How might one more precisely explain what the downside of using a DAE system is in terms of "what is lost in approximation"?

As you pointed out, you can express some physical systems in multiple ways. Any ODE can be expressed as a DAE; you can also take advantage of conservation laws to rewrite your system of differential equations. In general, rewriting an ODE as a DAE (in a trivial way, re-expressing $\dot{y} = f(y)$ as $\dot{y} - f(y) = 0$) and using numerical methods is more expensive, but not always. For instance, if when using sparse direct methods to solve the linear systems for the numerical methods, the Jacobian matrix of the DAE is much more sparse than the Jacobian matrix of the right-hand-side of the ODE, then solving the DAE may be faster. For a while, this approach was advocated in combustion.

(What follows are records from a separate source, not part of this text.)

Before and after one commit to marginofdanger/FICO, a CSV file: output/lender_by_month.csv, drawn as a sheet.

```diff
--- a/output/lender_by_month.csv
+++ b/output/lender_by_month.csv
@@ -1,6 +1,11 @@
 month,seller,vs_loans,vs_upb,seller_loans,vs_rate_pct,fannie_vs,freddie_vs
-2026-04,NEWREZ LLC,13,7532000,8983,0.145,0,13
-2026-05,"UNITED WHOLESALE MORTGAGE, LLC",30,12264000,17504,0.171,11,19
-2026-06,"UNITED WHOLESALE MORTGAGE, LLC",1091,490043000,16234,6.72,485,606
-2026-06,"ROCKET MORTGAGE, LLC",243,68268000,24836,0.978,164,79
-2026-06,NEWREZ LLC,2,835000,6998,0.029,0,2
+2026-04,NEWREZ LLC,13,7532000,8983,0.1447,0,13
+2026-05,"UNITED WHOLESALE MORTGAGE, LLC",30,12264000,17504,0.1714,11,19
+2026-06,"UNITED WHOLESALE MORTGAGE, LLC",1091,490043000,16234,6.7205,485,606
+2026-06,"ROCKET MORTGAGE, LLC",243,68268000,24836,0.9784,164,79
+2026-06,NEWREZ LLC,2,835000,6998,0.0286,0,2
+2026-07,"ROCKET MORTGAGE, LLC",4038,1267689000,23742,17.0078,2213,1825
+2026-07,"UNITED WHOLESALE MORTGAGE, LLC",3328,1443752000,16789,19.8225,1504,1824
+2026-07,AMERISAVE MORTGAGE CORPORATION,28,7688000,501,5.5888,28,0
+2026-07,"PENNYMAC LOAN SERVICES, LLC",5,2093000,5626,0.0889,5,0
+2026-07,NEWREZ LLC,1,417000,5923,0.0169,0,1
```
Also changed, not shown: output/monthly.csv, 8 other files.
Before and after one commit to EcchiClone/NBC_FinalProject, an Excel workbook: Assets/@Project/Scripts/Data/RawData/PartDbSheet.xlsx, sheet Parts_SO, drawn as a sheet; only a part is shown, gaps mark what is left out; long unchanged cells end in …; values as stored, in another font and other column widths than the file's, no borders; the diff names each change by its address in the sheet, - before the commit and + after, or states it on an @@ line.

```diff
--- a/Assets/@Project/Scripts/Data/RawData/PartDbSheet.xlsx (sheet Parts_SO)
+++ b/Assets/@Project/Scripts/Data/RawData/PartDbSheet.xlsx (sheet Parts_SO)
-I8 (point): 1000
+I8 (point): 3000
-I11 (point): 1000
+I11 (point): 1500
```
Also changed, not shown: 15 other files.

Some ODE methods don't preserve certain types of invariants (e.g., the conservation laws in your example), so the numerical solution might be mostly accurate, but fail to satisfy the invariant in a noticeable way. An example would be something like using a Runge-Kutta method for some Hamiltonian system like orbital dynamics; over short times, your numerical solution will be fine, but over long times, failure to conserve energy will start to introduce significant error in the numerical solution. This shortcoming can be corrected by using symplectic methods (e.g., Verlet), or you could solve the DAE, assuming the DAE is stable.

• "...or you could solve the DAE, assuming the DAE is stable." -- but if I do that, and now save the conservation law, where I am losing out instead? – user89 Dec 25 '14 at 0:50
• To summarize my answer, you usually give up something in execution time; solving the DAE is usually slower. You also might not be able to solve the DAE, depending on its index. – Geoff Oxberry Dec 27 '14 at 3:56